A gift is a transfer of property without any money changing hands. The person who makes the gift is called the donor. The recipient is called the donee. The requirements of a valid gift are that the donor voluntarily intends to give property, which is delivered to and accepted by the donee.
Most agreements for the sale of real estate contain a clause that requires the seller to convey “marketable title” or “merchantable title” to the buyer. In essence, “marketable title” refers to a title free of encumbrances. A lien is an encumbrance upon real property, and the existence of a lien on real property renders the title unmarketable.
A bill of lading is a document that is prepared by a mover when a customer contracts for the transportation and delivery of a shipment of furniture and furnishings. The bill of lading is the mover’s receipt for the household goods and the contract for their transportation. It is not a contract, but it does form part of the contract between the mover and the customer.
Property is an external thing that can be owned or possessed. Property can be divided into two categories: tangible and intangible. The word tangible refers to something that has a definable physical form that can be felt or touched. The word intangible refers to something that cannot be perceived by the senses.
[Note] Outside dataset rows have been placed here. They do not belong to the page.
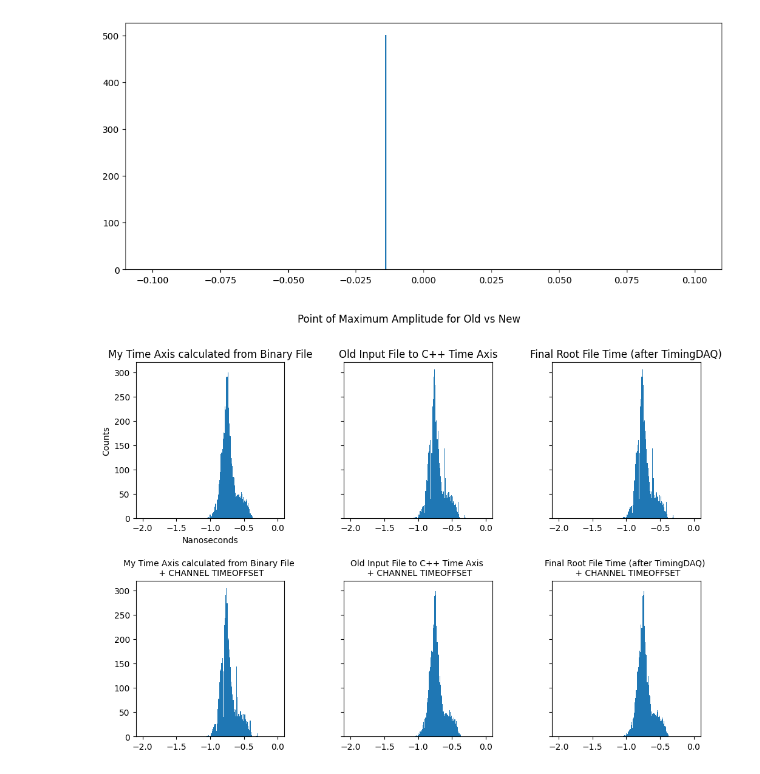
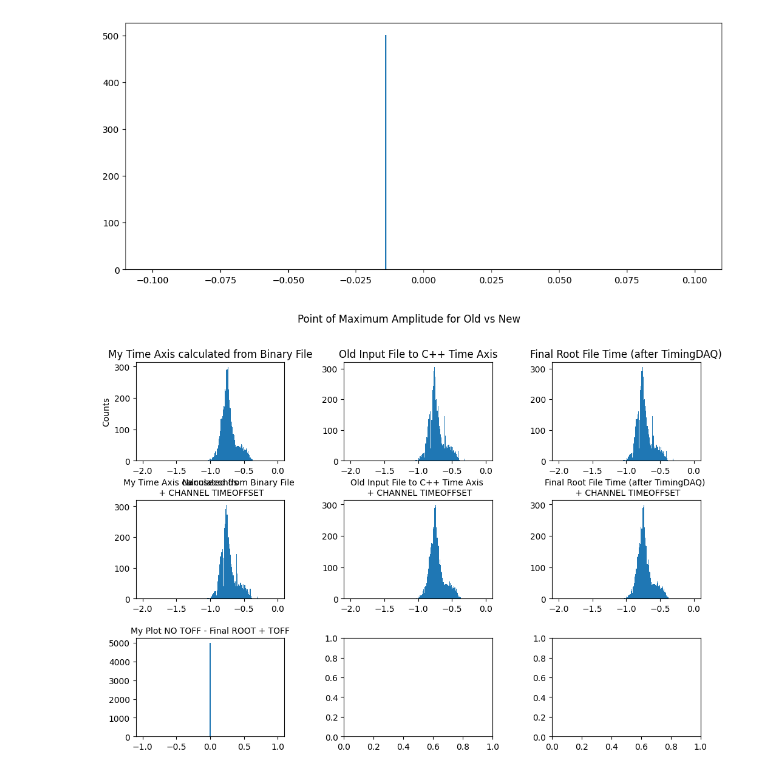
Before and after one commit to leonardolanteri/ETL_TestingDAQ, a Jupyter notebook: notebooks/mcp_manual_fitter_2.ipynb, the cells around one changed output. Drawn from its saved outputs; the diff is of its cells as text; code cells hidden in the pictures.

```diff
--- a/notebooks/mcp_manual_fitter_2.ipynb
+++ b/notebooks/mcp_manual_fitter_2.ipynb
@@ -349,7 +349,7 @@ old_max_amp_idxs = np.argmin(old_volts, axis=-1)
 event_idx = range(len(old_max_amp_idxs))
 old_max_times = old_nano_times[event_idx, old_max_amp_idxs]
 
-fig, axs = plt.subplots(2, 3, figsize=(12, 8), sharey=True)
+fig, axs = plt.subplots(3, 3, figsize=(12, 8), sharey=False)
 fig.suptitle("Point of Maximum Amplitude for Old vs New")
 
 bins = np.linspace(-2, 0, 200)
@@ -366,31 +366,39 @@ axs[1,0].hist(np.clip(mine_max_times_offseted.flatten(), bins[0], bins[-1]),
 axs[1,0].set_title("My Time Axis calculated from Binary File \n + CHANNEL TIMEOFFSET", fontsize=10)
 
 # Plot the second histogram on the second axis
 axs[0,1].hist(np.clip(conv_max_times.flatten(), bins[0], bins[-1]),
             bins=bins)
 axs[0,1].set_title("Old Input File to C++ Time Axis")
 
 # Plot the second histogram on the second axis
 conv_max_times_offseted = conv_max_times+conv_old_toffset.to_numpy()
 axs[1,1].hist(np.clip(conv_max_times_offseted.flatten(), bins[0], bins[-1]),
             bins=bins)
 axs[1,1].set_title("Old Input File to C++ Time Axis \n + CHANNEL TIMEOFFSET", fontsize=10)
 
 # Plot the second histogram on the second axis
 axs[0,2].hist(np.clip(old_max_times.flatten(), bins[0], bins[-1]),
             bins=bins)
 axs[0,2].set_title("Final Root File Time (after TimingDAQ)")
 
 # Plot the second histogram on the second axis
 old_max_times_offseted = old_max_times + old_timeoffset.to_numpy()
 axs[1,2].hist(np.clip(old_max_times_offseted.flatten(), bins[0], bins[-1]),
             bins=bins,
             )
 axs[1,2].set_title("Final Root File Time (after TimingDAQ) \n + CHANNEL TIMEOFFSET", fontsize=10)
 
 axs[0,0].set_xlabel("Nanoseconds")
 axs[0,0].set_ylabel("Counts")
 
+
+diff_bins = np.linspace(-1, 1, 200)
+axs[2,0].hist(np.clip(mine_max_times.flatten() - old_max_times_offseted.flatten(), diff_bins[0], diff_bins[-1]),
+            bins=diff_bins,
+            )
+axs[2,0].set_yticks(np.arange(0, 6000, 1000))
+axs[2,0].set_title("My Plot NO TOFF - Final ROOT + TOFF", fontsize=10)
+
 plt.subplots_adjust(wspace=0.4, hspace=0.4)
 # %% [output]
-[figure, old version]
+[figure, new version]
```
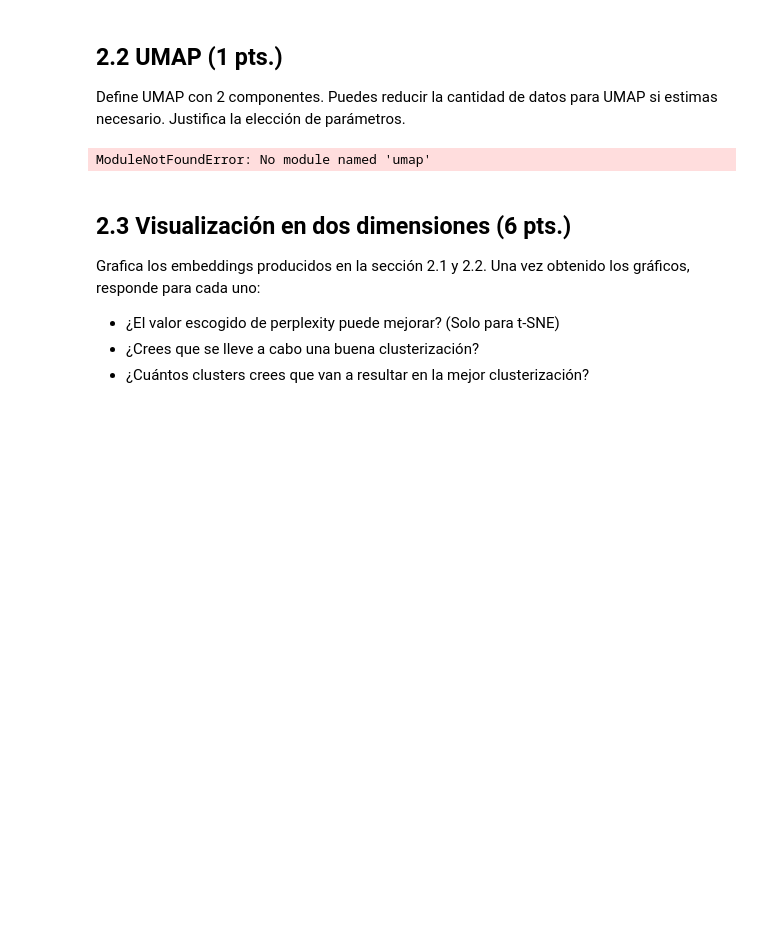
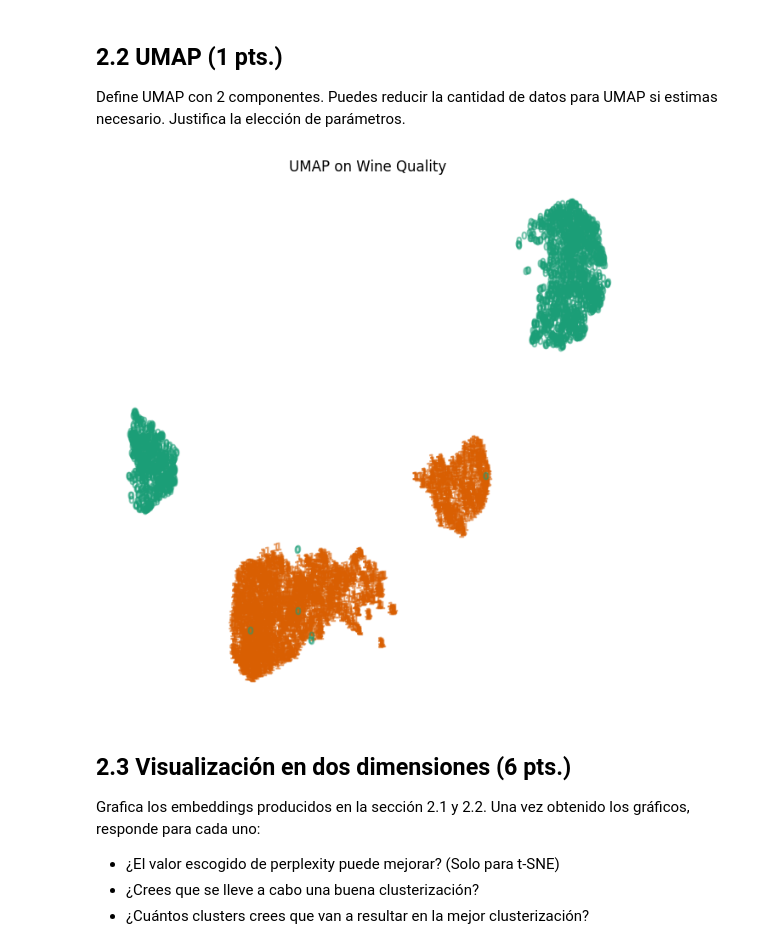
Before and after one commit to gabiacuna/IIC2433, a Jupyter notebook: tareas/T2.ipynb, the cells around one changed output. Drawn from its saved outputs; the diff is of its cells as text; code cells hidden in the pictures; blank space fills up the shorter version.

```diff
--- a/tareas/T2.ipynb
+++ b/tareas/T2.ipynb
@@ -293,12 +351,12 @@ Define UMAP con 2 componentes. Puedes reducir la cantidad de datos para UMAP si
 # %%
 import umap.umap_ as umap
 
 umap_2d = umap.UMAP(n_components = 2, min_dist = 0.6, n_neighbors= 40, n_jobs=8)
-projection = umap_2d.fit_transform(X)
-plot_embedding(projection, 'UMAP on digits')
+projection_umap = umap_2d.fit_transform(X_pca, y_)
+plot_embedding(projection_umap, 'UMAP on Wine Quality')
 plt.show()
 # %% [output]
-ModuleNotFoundError: No module named 'umap'
+[figure, added]
 # %% [markdown]
 ## 2.3 Visualización en dos dimensiones (6 pts.)
 
```
Also changed, not shown: parts of 27 cells of this notebook.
The issue of historic preservation is governed by a myriad of federal, state, and local laws. Generally speaking, the purpose of preservation laws is to encourage the recognition of historic resources, as well as the preservation of those resources. Without question, historic preservation is a legitimate governmental objective. On the state and local levels, historic preservation controls may be enacted subject to the applicable constitutional constraints.